§ Problem statement
Scan the entries and copy each line where the word "ipynb" is present.

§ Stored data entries
☆ ☆ ☆ ☆ ☆ ☆ ☆
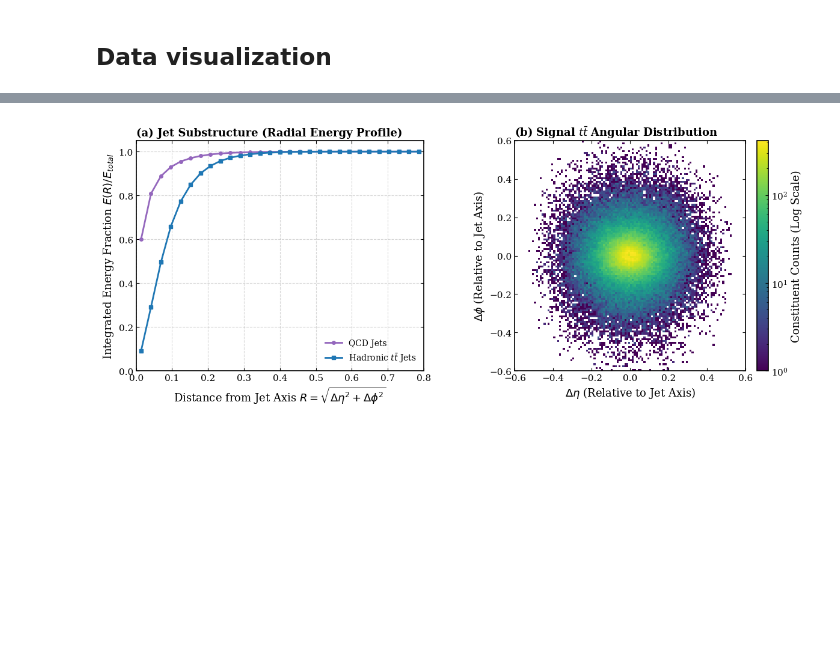
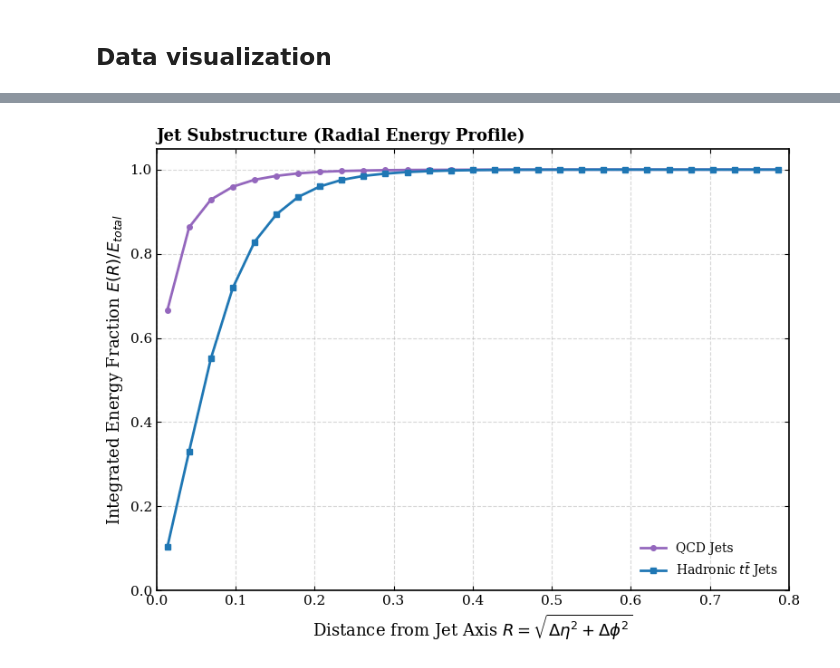
Before and after one commit to ReyGuadarrama/Quantum-Sinusoidal-Kolmogorov-Arnold-Networks-for-High-Energy-Physics, a Jupyter notebook: notebooks/EDA_top.ipynb, the cells around one changed output, grey strips where cells are left out. Cells and saved outputs as stored; diff of their text form; code cells hidden in the pictures; blank space fills up the shorter version.

```diff
--- a/notebooks/EDA_top.ipynb
+++ b/notebooks/EDA_top.ipynb
@@ -189,11 +234,12 @@ p_energy = x_visual[:, 3:20:4].flatten()  # Energía de cada partícula
 # %%
 # dataframe
-df_viz = pl.DataFrame({
+df_real = pl.DataFrame({
     "delta_eta": p_eta - jet_eta_rep,
     "delta_phi": p_phi - jet_phi_rep,
     "energy": p_energy,
     "class": y_rep
-}).filter((pl.col("delta_eta") != 0) & (pl.col("delta_phi") != 0))
+}).filter( #((pl.col("delta_eta") != 0) | (pl.col("delta_phi") != 0)) \
+(pl.col("energy") > 1e-5))
 
-top_data = df_viz.filter(pl.col("class") == 1)
-background_data = df_viz.filter(pl.col("class") == 0)
+top_data = df_real.filter(pl.col("class") == 1)
+background_data = df_real.filter(pl.col("class") == 0)
@@ -200,13 +268,4 @@ background_data = df_viz.filter(pl.col("class") == 0)
 # %%
-plt.rcParams.update({
-    "font.size": 14,
-    "axes.labelsize": 14,
-    "axes.titlesize": 16,
-    "xtick.labelsize": 12,
-    "ytick.labelsize": 12,
-    "font.family": "serif"
-})
-
 # sig vs bkg
 fig, axes = plt.subplots(1, 2, figsize=(15, 6.5), sharex=True, sharey=True)
 img_range = [[-0.5, 0.5], [-0.5, 0.5]]
@@ -433,68 +355,43 @@ plt.show()
 # %%
 # ==============================================================================
 # PANEL 2: INTERNAL GEOMETRY AND ANGULAR DISTRIBUTION (2 Subplots)
 # ==============================================================================
-fig2, ax2 = plt.subplots(1, 2, figsize=(12, 5))
+fig, ax = plt.subplots(1, figsize=(8, 6))
 
 # --- Subplot A: Radial Energy Profile Limited to R=0.8 ---
-df_radial = df_reals.with_columns(
-    (pl.col("d_eta")**2 + pl.col("d_phi")**2).sqrt().alias("r")
+df_radial = df_real.with_columns(
+    (pl.col("delta_eta")**2 + pl.col("delta_phi")**2).sqrt().alias("r")
 )
 
 r_bins = np.linspace(0, 0.8, 30) # Limited to the total cone of the algorithm R=0.8
 r_centers = (r_bins[:-1] + r_bins[1:]) / 2
 profile_top, profile_qcd = [], []
 
 for i in range(len(r_bins)-1):
     r_min, r_max = r_bins[i], r_bins[i+1]
-    pt_sum = (df_radial.filter((pl.col("r") >= r_min) & (pl.col("r") < r_max))
-              .group_by("target").agg(pl.col("energy").sum()).sort("target"))
+    pt_sum = (df_radial.filter((pl.col("r") >= r_min) & \
+                (pl.col("r") < r_max)).group_by("class").agg(pl.col("energy").sum()).sort("class"))
 
-    sum_qcd = pt_sum.filter(pl.col("target") == 0)["energy"].to_numpy()
-    sum_top = pt_sum.filter(pl.col("target") == 1)["energy"].to_numpy()
+    sum_qcd = pt_sum.filter(pl.col("class") == 0)["energy"].to_numpy()
+    sum_top = pt_sum.filter(pl.col("class") == 1)["energy"].to_numpy()
     profile_qcd.append(sum_qcd[0] if len(sum_qcd) > 0 else 0)
     profile_top.append(sum_top[0] if len(sum_top) > 0 else 0)
 
 cum_profile_qcd = np.cumsum(profile_qcd) / np.sum(profile_qcd)
 cum_profile_top = np.cumsum(profile_top) / np.sum(profile_top)
 
-ax2[0].plot(r_centers, cum_profile_qcd, marker='o', ls='-', color=QCD_COLOR, label="QCD Jets", lw=2, markersize=4)
-ax2[0].plot(r_centers, cum_profile_top, marker='s', ls='-', color=TOP_COLOR, label=r"Hadronic $t\bar{t}$ Jets", lw=2, markersize=4)
-ax2[0].set_xlabel(r"Distance from Jet Axis $R = \sqrt{\Delta \eta^2 + \Delta \phi^2}$")
-ax2[0].set_ylabel(r"Integrated Energy Fraction $E(R)/E_{total}$")
-ax2[0].set_xlim(0, 0.8)
-ax2[0].set_ylim(0, 1.05)
-ax2[0].grid(True, linestyle="--", alpha=0.5)
-ax2[0].legend(frameon=False, loc="lower right")
-ax2[0].set_title("(a) Jet Substructure (Radial Energy Profile)", loc="left", fontweight="bold")
-
-# --- Subplot B: Fine 2D Histogram "Jet Image" Style (Density Count) ---
-# Display the discrete spatial characterization of the signal (Top Quark)
-bins_resolucion = 120
-img_range = [[-0.6, 0.6], [-0.6, 0.6]]
-
-top_data = df_reals.filter(pl.col("target") == 1)
-
-im2b = ax2[1].hist2d(
-    top_data['d_eta'].to_numpy(),
-    top_data['d_phi'].to_numpy(),
-    bins=bins_resolucion,
-    range=img_range,
-    cmap='viridis',
-    norm=LogNorm()
-)
-
-fig2.colorbar(im2b[3], ax=ax2[1], label='Constituent Counts (Log Scale)', fraction=0.046, pad=0.04)
-ax2[1].set_aspect('equal')
-ax2[1].set_xlim(-0.6, 0.6)
-ax2[1].set_ylim(-0.6, 0.6)
-ax2[1].set_xlabel(r"$\Delta\eta$ (Relative to Jet Axis)")
-ax2[1].set_ylabel(r"$\Delta\phi$ (Relative to Jet Axis)")
-ax2[1].grid(False)
-ax2[1].set_title(r"(b) Signal $t\bar{t}$ Angular Distribution", loc="left", fontweight="bold")
+ax.plot(r_centers, cum_profile_qcd, marker='o', ls='-', color=QCD_COLOR, label="QCD Jets", lw=2, markersize=4)
+ax.plot(r_centers, cum_profile_top, marker='s', ls='-', color=TOP_COLOR, label=r"Hadronic $t\bar{t}$ Jets", lw=2, markersize=4)
+ax.set_xlabel(r"Distance from Jet Axis $R = \sqrt{\Delta \eta^2 + \Delta \phi^2}$")
+ax.set_ylabel(r"Integrated Energy Fraction $E(R)/E_{total}$")
+ax.set_xlim(0, 0.8)
+ax.set_ylim(0, 1.05)
+ax.grid(True, linestyle="--", alpha=0.5)
+ax.legend(frameon=False, loc="lower right")
+ax.set_title("Jet Substructure (Radial Energy Profile)", loc="left", fontweight="bold")
 
 plt.tight_layout()
 # fig2.savefig("panel2_top_geometry_substructure.pdf", dpi=300)
 plt.show()
 # %% [output]
-[figure, old version]
+[figure, new version]
```
Also changed, not shown: parts of 20 cells of this notebook, 1 other file.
☆ ☆ ☆ ☆ ☆ ☆ ☆
§ Response to this task
Before and after one commit to ReyGuadarrama/Quantum-Sinusoidal-Kolmogorov-Arnold-Networks-for-High-Energy-Physics, a Jupyter notebook: notebooks/EDA_top.ipynb, the cells around one changed output, grey strips where cells are left out. Cells and saved outputs as stored; diff of their text form; code cells hidden in the pictures; blank space fills up the shorter version.
--- a/notebooks/EDA_top.ipynb
+++ b/notebooks/EDA_top.ipynb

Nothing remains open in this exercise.